- Aim of the task -
Set down, word for word, the stretch of lines from the one containing "Salad Box: Add link to buy box" to the end of the records below.

- Front-end code change data -
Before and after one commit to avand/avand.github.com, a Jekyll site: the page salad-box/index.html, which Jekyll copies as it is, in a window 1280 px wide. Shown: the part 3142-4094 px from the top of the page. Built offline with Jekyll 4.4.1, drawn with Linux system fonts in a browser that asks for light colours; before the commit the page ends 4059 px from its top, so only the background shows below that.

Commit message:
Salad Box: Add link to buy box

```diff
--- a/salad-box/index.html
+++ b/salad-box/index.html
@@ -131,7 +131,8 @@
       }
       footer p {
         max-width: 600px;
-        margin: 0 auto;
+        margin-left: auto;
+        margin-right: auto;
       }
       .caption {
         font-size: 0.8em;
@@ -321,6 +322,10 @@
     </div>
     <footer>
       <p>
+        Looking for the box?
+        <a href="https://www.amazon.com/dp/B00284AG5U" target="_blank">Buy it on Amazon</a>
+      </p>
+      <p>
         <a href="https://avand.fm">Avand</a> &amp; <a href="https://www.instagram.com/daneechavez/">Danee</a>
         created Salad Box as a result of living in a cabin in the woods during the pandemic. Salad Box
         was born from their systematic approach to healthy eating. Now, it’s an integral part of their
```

- Answer section -
Salad Box: Add link to buy box

```diff
--- a/salad-box/index.html
+++ b/salad-box/index.html
@@ -131,7 +131,8 @@
       }
       footer p {
         max-width: 600px;
-        margin: 0 auto;
+        margin-left: auto;
+        margin-right: auto;
       }
       .caption {
         font-size: 0.8em;
@@ -321,6 +322,10 @@
     </div>
     <footer>
       <p>
+        Looking for the box?
+        <a href="https://www.amazon.com/dp/B00284AG5U" target="_blank">Buy it on Amazon</a>
+      </p>
+      <p>
         <a href="https://avand.fm">Avand</a> &amp; <a href="https://www.instagram.com/daneechavez/">Danee</a>
         created Salad Box as a result of living in a cabin in the woods during the pandemic. Salad Box
         was born from their systematic approach to healthy eating. Now, it’s an integral part of their
```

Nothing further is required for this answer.